Powerful Earthquakes Leave at Least Eight Dead, Destroy Buildings
A day after a magnitude 7.6 temblor struck the area on Monday afternoon, aftershocks continued to batter Ishikawa prefecture and surrounding territories.
Officials confirmed the deaths of eight people in Wajima city. Seven people were critically hurt, and the damage to residences was so extensive that it could not be assessed quickly, they said.
According to the Kyodo news agency, at least 13 deaths have been confirmed.
“Our priority is to save lives, and we are fighting a race against time,” Prime Minister Fumio Kishida stated on Tuesday. “It is critical that people trapped in homes get rescued immediately.”
While he was speaking, the area was shaken by a 5.6-magnitude earthquake.
Kishida said Japan’s military has sent 1,000 soldiers to disaster areas to help with rescue efforts, emphasizing that they were dealing with “large-scale damage.” Details of the destroyed homes were still being investigated, he said.
Firefighters fought a fire in Wajima City that darkened the sky with embers and smoke.

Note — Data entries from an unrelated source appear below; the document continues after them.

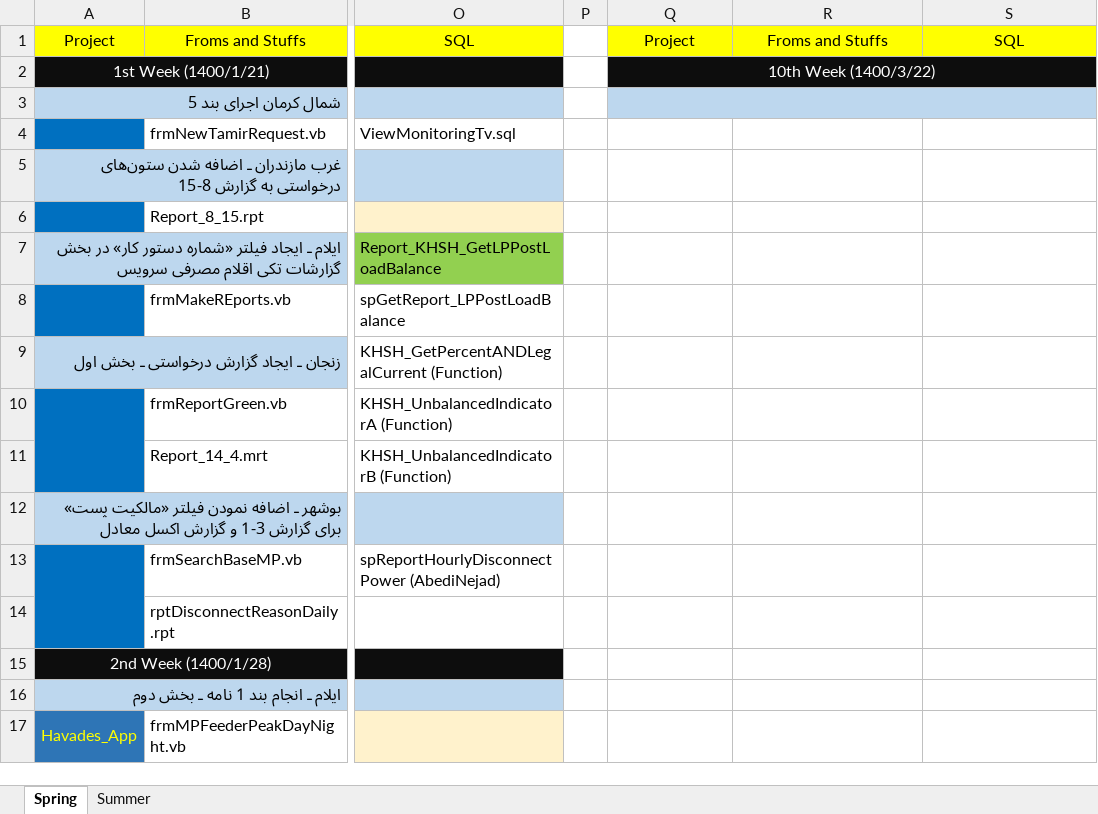
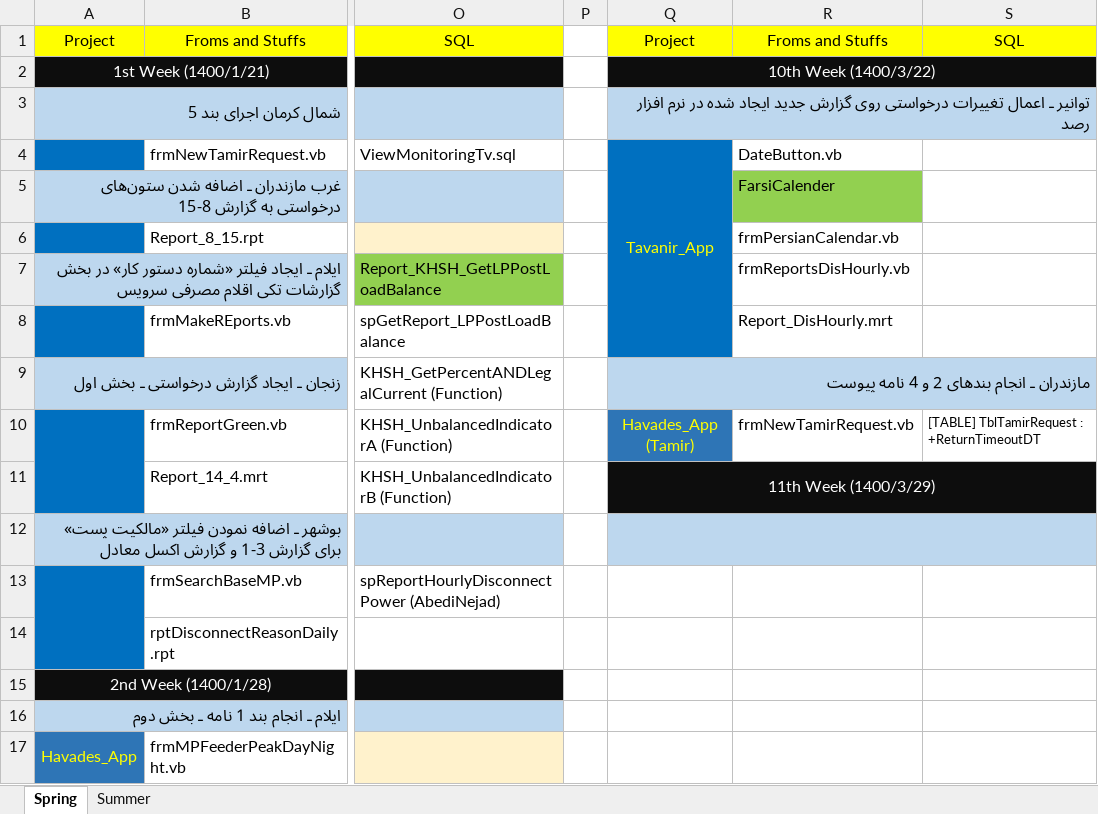
Before and after one commit to omiddadvar/SQL-SP, an Excel workbook: Data/Data Gathering.xlsx, sheet Spring, drawn as a sheet; only a part is shown, gaps mark what is left out; values as stored, in another font and other column widths than the file's, no borders; the diff names each change by its address in the sheet, - before the commit and + after, or states it on an @@ line.

Commit message:
DataGathering modified :smiley:

```diff
--- a/Data/Data Gathering.xlsx (sheet Spring)
+++ b/Data/Data Gathering.xlsx (sheet Spring)
-Q3: (empty)
+Q3: توانیر ـ اعمال تغییرات درخواستی روی گزارش جدید ایجاد شده در نرم افزار رصد
-Q4: (empty)
+Q4: Tavanir_App
-Q4:Q8 fill: none
+Q4:Q8 fill: #0070C0
+Q4:Q8 merged
-R4: (empty)
+R4: DateButton.vb
-R5: (empty)
+R5: FarsiCalender
-R5 fill: none
+R5 fill: #92D050
-R6: (empty)
+R6: frmPersianCalendar.vb
-R7: (empty)
+R7: frmReportsDisHourly.vb
-R8: (empty)
+R8: Report_DisHourly.mrt
-Q9: (empty)
+Q9: مازندران ـ انجام بندهای 2 و 4 نامه پیوست
-Q9:S9 fill: none
+Q9:S9 fill: #BDD7EE
+Q9:S9 merged
-Q10: (empty)
+Q10: Havades_App (Tamir)
-Q10 fill: none
+Q10 fill: #2E75B6
-R10: (empty)
+R10: frmNewTamirRequest.vb
-S10: (empty)
+S10: [TABLE] TblTamirRequest : +ReturnTimeoutDT
-Q11: (empty)
+Q11: 11th Week (1400/3/29)
-Q11:S11 fill: none
+Q11:S11 fill: #0D0D0D
+Q11:S11 merged
-Q12:S12 fill: none
+Q12:S12 fill: #BDD7EE
+Q12:S12 merged
```
Also changed, not shown: Dates.xlsx.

According to nuclear regulators, several nuclear facilities in the region are running normally. A huge earthquake and tsunami in March 2011 caused three reactors at a nuclear plant in northeastern Japan to melt and emit large amounts of radioactivity.
Rows of toppled houses were shown in news footage. Some wooden structures were destroyed, and cars were flipped over. Ships half-sunk floated in bays where tsunami waves had poured in, leaving a muddy coastline.
The Japan Meteorological Agency issued a major tsunami warning for Ishikawa on Monday, as well as lower-level tsunami warnings or advisories for the rest of Japan’s main island of Honshu and the northern island of Hokkaido.
Several hours later, the alert was lowered, and all tsunami warnings were withdrawn as of early Tuesday. Some areas were impacted by waves taller than one meter.
The organization warned that other strong quakes could strike the area in the coming days.
People who had been forced to flee their homes crowded in auditoriums, schools, and community centers. Bullet trains were suspended in the region, however service was being restored in some areas. Highway sections were stopped, water pipes burst, and cellular service was disrupted in certain regions.
In a statement, US President Joe Biden stated his administration was “ready to provide any necessary assistance for the Japanese people.”
Because of its location in the “Ring of Fire,” an arc of volcanoes and fault lines in the Pacific Basin, Japan is frequently struck by earthquakes.